You can’t go home again. That’s just true. Thomas Wolfe wrote a whole book about it. Or his editor did, anyway. Today’s 3F3 is from that time when I went home again, back to the place where my first novel was born. I remember…
The year is 2018. I’m 38 years old.
We had spent five years in Japan before moving to Columbia, Maryland. I was coasting into my senior year, ready to graduate with friends I’d known for five years (forever in military brat time), when everything suddenly changed. I found myself in a new city, starting a new year at a school where I knew nobody. But just like every other military brat, I had been there before. I had done it before.
I made friends, met a girl, and before I knew it, it was time to move once again. This time, it was to the Jester West dormitory at the University of Texas at Austin. Two important things happened that year:
- The Matrix came out. I saw it twice in the theater.
- I tried a long-distance relationship.
Years later, when I looked back on that time, I got what I still think is one of the greatest story ideas I’ve ever had: what if Matrix technology had existed in our 1999?
I started comparing a world where the best tools for maintaining a long-distance relationship were email, ICQ, and prepaid long distance cards versus a fully immersive virtual reality. The story was pretty easy to write after that.

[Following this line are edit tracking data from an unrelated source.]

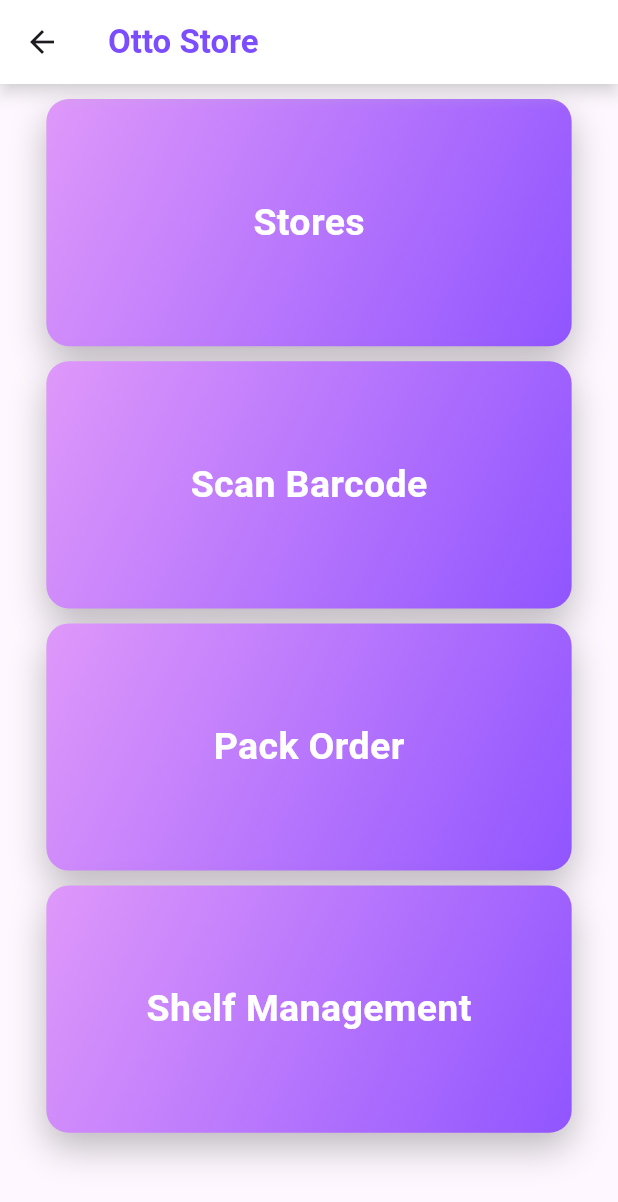
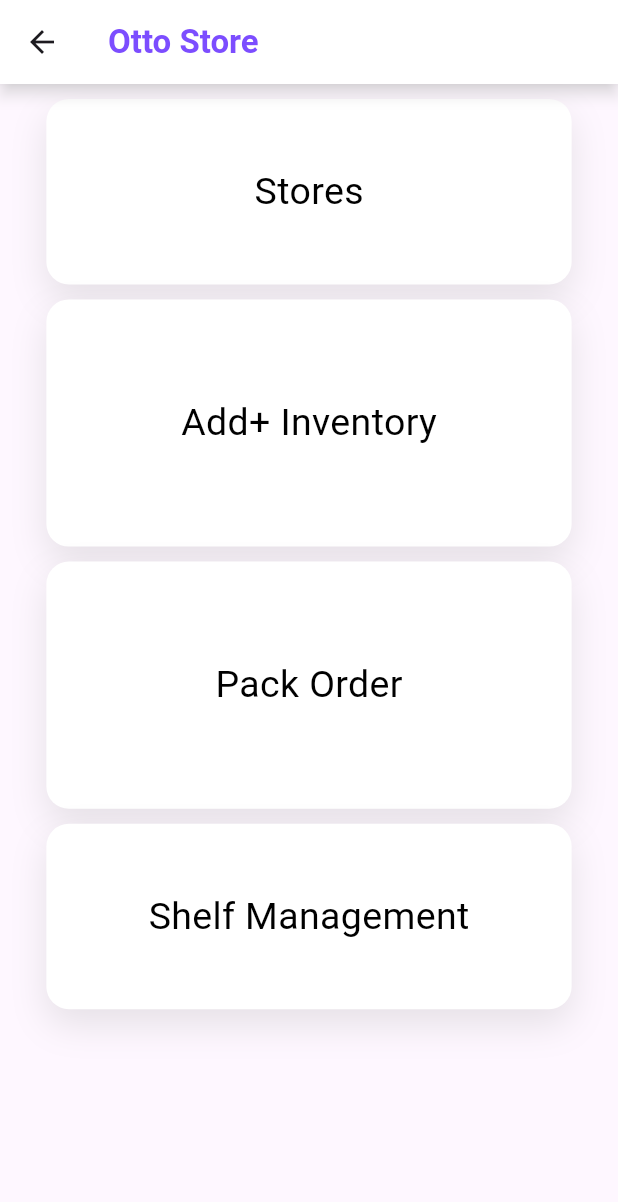
Before and after one commit to girithc/otto-mart, a Flutter app: the MyHomePage screen opened directly, on a phone screen of 412 x 824 dp. Shown: the top 1202 px of the screen. Run offline on Flutter 3.47's test engine with Material 3 defaults, Android fonts, the phone set to English and light mode, and no system bars; our stand-ins replace carousel_slider, connectivity_plus, flutter_secure_storage, google_fonts, googleapis_auth, image_picker and 1 more; missing offline and left inert: flutter_barcode_scanner, gcloud; accounts and stored records are empty.

Commit message:
ui changes

```diff
--- a/lib/main.dart
+++ b/lib/main.dart
@@ -262,21 +262,14 @@ class _InventoryManagementState extends State<InventoryManagement> {
             },
             child: Center(
               child: Container(
-                height: MediaQuery.of(context).size.height * 0.2,
+                height: MediaQuery.of(context).size.height * 0.15,
                 width: MediaQuery.of(context).size.width * 0.85,
                 decoration: BoxDecoration(
                   borderRadius: BorderRadius.circular(15), // Rounded borders
-                  gradient: const LinearGradient(
-                    begin: Alignment.topLeft,
-                    end: Alignment.bottomRight,
-                    colors: [
-                      Color(0xFFDF98FA), // Light purple
-                      Color(0xFF9055FF), // Darker purple
-                    ],
-                  ),
+                  color: Colors.white,
                   boxShadow: [
                     BoxShadow(
-                      color: Colors.black.withOpacity(0.25), // Shadow color
+                      color: Colors.grey.withOpacity(0.25), // Shadow color
                       spreadRadius: 0,
                       blurRadius: 20, // Increased shadow blur
                       offset: const Offset(0, 10), // Increased vertical offset
@@ -288,8 +281,8 @@ class _InventoryManagementState extends State<InventoryManagement> {
                     'Stores',
                     style: TextStyle(
                         fontSize: 25,
-                        color: Colors.white,
-                        fontWeight: FontWeight.bold),
+                        color: Colors.black,
+                        fontWeight: FontWeight.normal),
                   ),
                 ),
               ),
@@ -303,17 +296,10 @@ class _InventoryManagementState extends State<InventoryManagement> {
               width: MediaQuery.of(context).size.width * 0.85,
               decoration: BoxDecoration(
                 borderRadius: BorderRadius.circular(15), // Rounded borders
-                gradient: const LinearGradient(
-                  begin: Alignment.topLeft,
-                  end: Alignment.bottomRight,
-                  colors: [
-                    Color(0xFFDF98FA), // Light purple
-                    Color(0xFF9055FF), // Darker purple
-                  ],
-                ),
+                color: Colors.white,
                 boxShadow: [
                   BoxShadow(
-                    color: Colors.black.withOpacity(0.25), // Shadow color
+                    color: Colors.grey.withOpacity(0.25), // Shadow color
                     spreadRadius: 0,
                     blurRadius: 20, // Increased shadow blur
                     offset: const Offset(0, 10), // Increased vertical offset
@@ -322,11 +308,11 @@ class _InventoryManagementState extends State<InventoryManagement> {
               ),
               child: const Center(
                 child: Text(
-                  'Scan Barcode',
+                  'Add+ Inventory',
                   style: TextStyle(
                       fontSize: 25,
-                      color: Colors.white,
-                      fontWeight: FontWeight.bold),
+                      color: Colors.black,
+                      fontWeight: FontWeight.normal),
                 ),
               ),
             ),
@@ -355,11 +341,14 @@ class _InventoryManagementState extends State<InventoryManagement> {
                       content: Center(
                         child: Text(
                           'No order to pack',
-                          style: TextStyle(fontSize: 18),
+                          style: TextStyle(
+                              fontSize: 18,
+                              color: Colors.black,
+                              fontWeight: FontWeight.bold),
                         ),
                       ),
                       duration: Duration(seconds: 2),
-                      backgroundColor: Colors.deepPurpleAccent,
+                      backgroundColor: Color.fromARGB(255, 255, 188, 188),
                     ),
                   );
                 }
@@ -370,17 +359,10 @@ class _InventoryManagementState extends State<InventoryManagement> {
               width: MediaQuery.of(context).size.width * 0.85,
               decoration: BoxDecoration(
                 borderRadius: BorderRadius.circular(15), // Rounded borders
-                gradient: const LinearGradient(
-                  begin: Alignment.topLeft,
-                  end: Alignment.bottomRight,
-                  colors: [
-                    Color(0xFFDF98FA), // Light purple
-                    Color(0xFF9055FF), // Darker purple
-                  ],
-                ),
+                color: Colors.white,
                 boxShadow: [
                   BoxShadow(
-                    color: Colors.black.withOpacity(0.25), // Shadow color
+                    color: Colors.grey.withOpacity(0.25), // Shadow color
                     spreadRadius: 0,
                     blurRadius: 20, // Increased shadow blur
                     offset: const Offset(0, 10), // Increased vertical offset
@@ -392,8 +374,8 @@ class _InventoryManagementState extends State<InventoryManagement> {
                   'Pack Order',
                   style: TextStyle(
                       fontSize: 25,
-                      color: Colors.white,
-                      fontWeight: FontWeight.bold),
+                      color: Colors.black,
+                      fontWeight: FontWeight.normal),
                 ),
               ),
             ),
@@ -407,21 +389,14 @@ class _InventoryManagementState extends State<InventoryManagement> {
               );
             },
             child: Container(
-              height: MediaQuery.of(context).size.height * 0.2,
+              height: MediaQuery.of(context).size.height * 0.15,
               width: MediaQuery.of(context).size.width * 0.85,
               decoration: BoxDecoration(
                 borderRadius: BorderRadius.circular(15), // Rounded borders
-                gradient: const LinearGradient(
-                  begin: Alignment.topLeft,
-                  end: Alignment.bottomRight,
-                  colors: [
-                    Color(0xFFDF98FA), // Light purple
-                    Color(0xFF9055FF), // Darker purple
-                  ],
-                ),
+                color: Colors.white,
                 boxShadow: [
                   BoxShadow(
-                    color: Colors.black.withOpacity(0.25), // Shadow color
+                    color: Colors.grey.withOpacity(0.25), // Shadow color
                     spreadRadius: 0,
                     blurRadius: 20, // Increased shadow blur
                     offset: const Offset(0, 10), // Increased vertical offset
@@ -433,8 +408,8 @@ class _InventoryManagementState extends State<InventoryManagement> {
                   'Shelf Management',
                   style: TextStyle(
                       fontSize: 25,
-                      color: Colors.white,
-                      fontWeight: FontWeight.bold),
+                      color: Colors.black,
+                      fontWeight: FontWeight.normal),
                 ),
               ),
             ),
@@ -465,7 +440,7 @@ class ProductCard extends StatelessWidget {
         ),
         boxShadow: [
           BoxShadow(
-            color: Colors.black.withOpacity(0.25), // Shadow color
+            color: Colors.grey.withOpacity(0.25), // Shadow color
             spreadRadius: 0,
             blurRadius: 20, // Increased shadow blur
             offset: const Offset(0, 10), // Increased vertical offset
```
Also changed, not shown: lib/pack/checklist.dart (+28 -0 lines), 1 other file.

Over the years, my memory of Maryland faded, and even when I was writing Xronixle, I had to consult Google Maps to see where things were laid out. Much of my time there was lost to dramatization and confabulation.
I honestly never thought I’d see that place again.
But, it just so happened that twenty years after I left Columbia, my job sent me back. Well, not to Columbia, but it was just a short drive away. I knew as soon as I got the news that I would have to go visit the old haunts, visit old friends. I found that everything had changed so much. Trees have overtaken the landscape, but the bridges and paths I walked were still there.
The bridges and paths X walked with C were still there.